Today we released new installers of our SpaceClaim add-ins which support SpaceClaim 2010. SpaceClaim released 2010 just a couple of days ago and in fact our add-ins were ready the same day. Just that we needed to make some very minor changes and test them thoroughly with the new version.
Usually partners get access to the beta versions so that we can test our add-ins with it. I am not sure exactly why, but SpaceClaim didn’t do that this time. At least not with me. But it didn’t make much of a difference. That’s because they use a versioned API, which is something that probably needs a little explanation. Here is what the SpaceClaim installation folder looks like.
The highlighted folders contain one DLL each and some documentation on how to use them. The DLL file name is the same as the name of the folder and is basically a snapshot of the API that is frozen for life. This means that no changes will be made to the DLL in a future version of SpaceClaim. All SpaceClaim add-ins need to talk to one of these API DLL’s. Which one is entirely up to the add-in developer. For example, all our add-ins talk to the SpaceClaim.API.V4.dll. Even the updated ones that we released today. Why? Because they do not use any new features added to the later versions of the API DLL’s. So there is really no benefit in linking our add-ins to V7 of the API. If we did then people using earlier versions of SpaceClaim would not be able to load our add-ins since their version would not have V7 of the API.
There are a number of advantages to having a versioned API. For starters, the add-ins will work with all future versions of SpaceClaim. At least technically they should. But its a good idea to test anyways. Secondly, as a developer you can be sure that your add-ins will work in the same way in a future version of SpaceClaim. For instance, suppose the API was not versioned and there was just one API DLL which got updated with every new version or service pack of SpaceClaim, the add-in would behave differently if it called a function in the DLL whose functionality had changed. Lets suppose I used a function in the API that wrote out a R12 DXF file which was to be used as an input to some other external operation. Now suppose five years hence, for some reason, SpaceClaim drops support for R12 DXF and instead writes DXF files from AutoCAD 2000 onwards only. My add-in may continue to load into SpaceClaim but will not be able to do the job because it relied on an API function that can no longer write a R12 DXF file. There are ways of preventing this by creating different versions of the functions in the same DLL. But that is really under the control of the CAD vendor and not the add-in developer. For this reason it is quite common to read warning messages like the following in the API documentation: “This function is deprecated and may not be available in a future version. It is strongly advised to use this other function instead.”

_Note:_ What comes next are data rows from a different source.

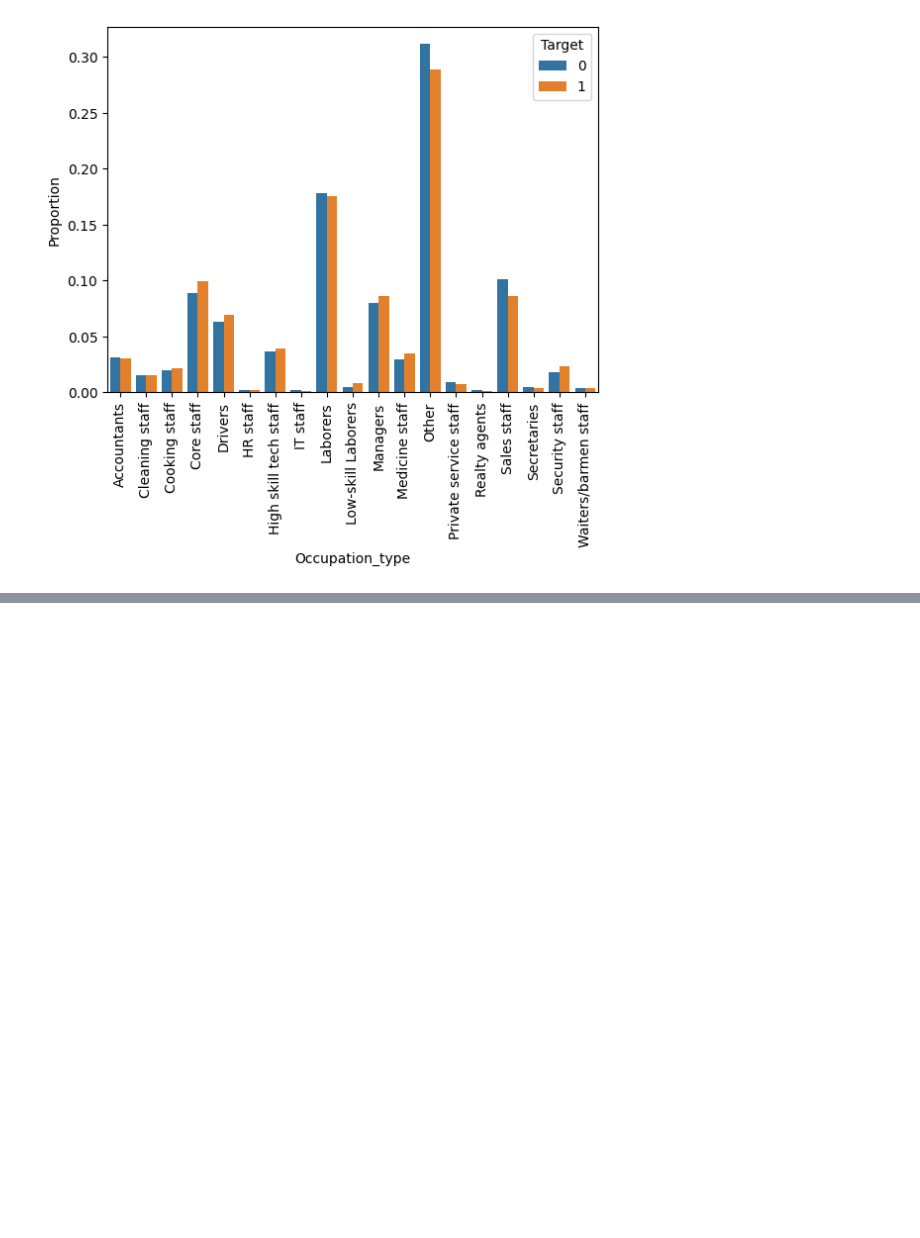
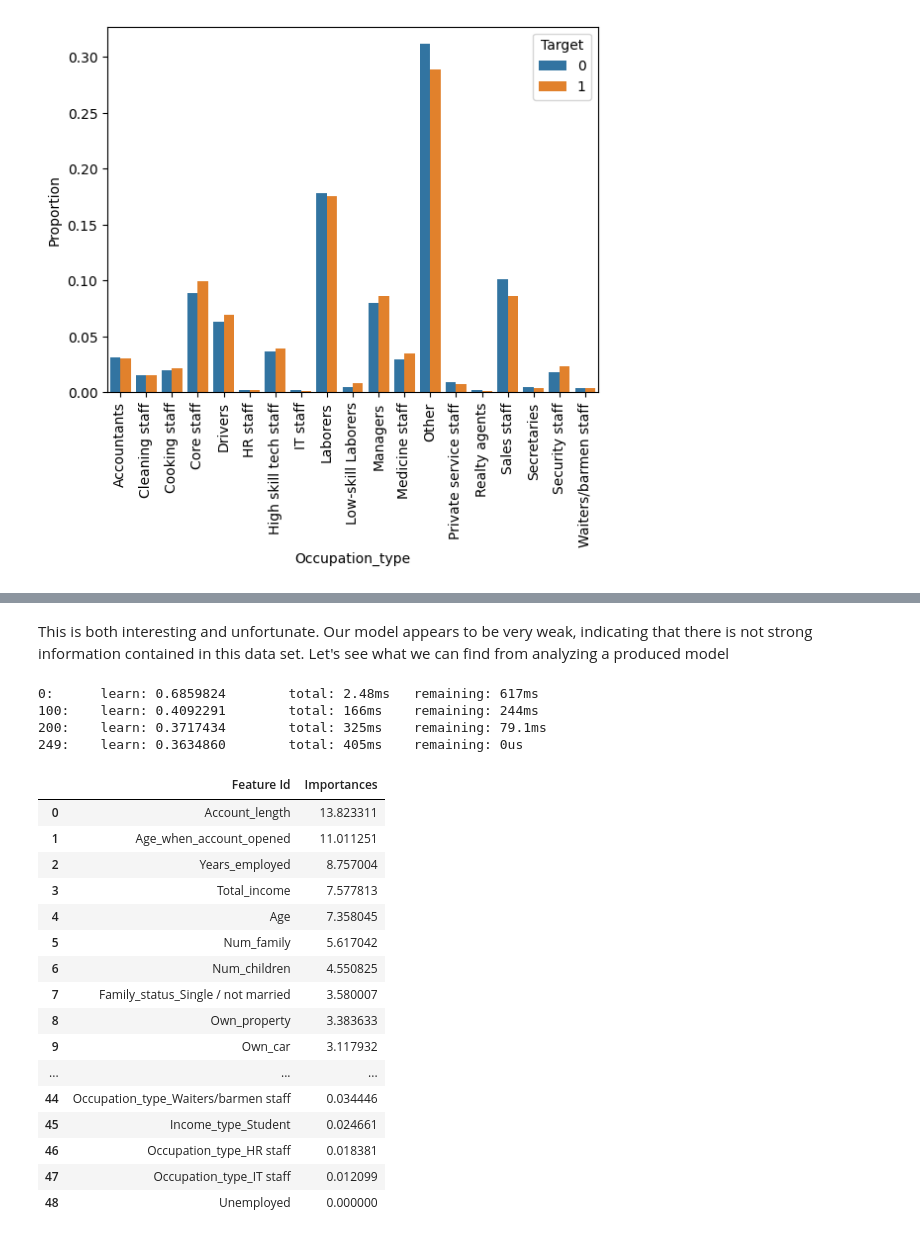
Before and after one commit to NIGHTF1RE/NaturalLanguageProcessing, a Jupyter notebook: One-Shot Notebooks/Credit Card Eligibility/Credit Card Eligibility.ipynb, the cells around one changed output, grey strips where cells are left out. Drawn from its saved outputs; the diff is of its cells as text; code cells hidden in the pictures; blank space fills up the shorter version.

```diff
--- a/One-Shot Notebooks/Credit Card Eligibility/Credit Card Eligibility.ipynb
+++ b/One-Shot Notebooks/Credit Card Eligibility/Credit Card Eligibility.ipynb
@@ -262,0 +336,6 @@ Very little obvious difference. This concludes our examination of what is mostly
+# %%
+df = pd.get_dummies(df, drop_first=True)
+
+for col in df.columns:
+    if df[col].dtype == 'bool':
+        df[col] = df[col].astype(int)
@@ -262,0 +371,28 @@ Very little obvious difference. This concludes our examination of what is mostly
+# %% [markdown]
+This is both interesting and unfortunate. Our model appears to be very weak, indicating that there is not strong information contained in this data set. Let's see what we can find from analyzing a produced model
+# %%
+clf.fit(X_train, y_train)
+
+clf.get_feature_importance(prettified=True)
+# %% [output]
+0:      learn: 0.6859824        total: 2.48ms   remaining: 617ms
+100:    learn: 0.4092291        total: 166ms    remaining: 244ms
+200:    learn: 0.3717434        total: 325ms    remaining: 79.1ms
+249:    learn: 0.3634860        total: 405ms    remaining: 0us
+|  | Feature Id | Importances |
+| 0 | Account_length | 13.823311 |
+| 1 | Age_when_account_opened | 11.011251 |
+| 2 | Years_employed | 8.757004 |
+| 3 | Total_income | 7.577813 |
+| 4 | Age | 7.358045 |
+| 5 | Num_family | 5.617042 |
+| 6 | Num_children | 4.550825 |
+| 7 | Family_status_Single / not married | 3.580007 |
+| 8 | Own_property | 3.383633 |
+| 9 | Own_car | 3.117932 |
+| ... | ... | ... |
+| 44 | Occupation_type_Waiters/barmen staff | 0.034446 |
+| 45 | Income_type_Student | 0.024661 |
+| 46 | Occupation_type_HR staff | 0.018381 |
+| 47 | Occupation_type_IT staff | 0.012099 |
+| 48 | Unemployed | 0.000000 |
```
Also changed, not shown: parts of 18 cells of this notebook, 3 other files.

Developing SpaceClaim add-ins is quite simple and straightforward. You can join their partner program. But I don’t think that’s a requirement since the API is open and included with the product itself. SYCODE is a SpaceClaim Technology Partner and I have personally worked with SpaceClaim since V1 of the API. Actually I find it kind of funny. Years ago, when the company started out, I was working very closely with their technical team developing our add-ins while at the same time bitching about their business model on this blog. But then I do that with just about all the CAD vendors. I get the feeling that their technical and marketing teams don’t discuss work with each other a lot. 😉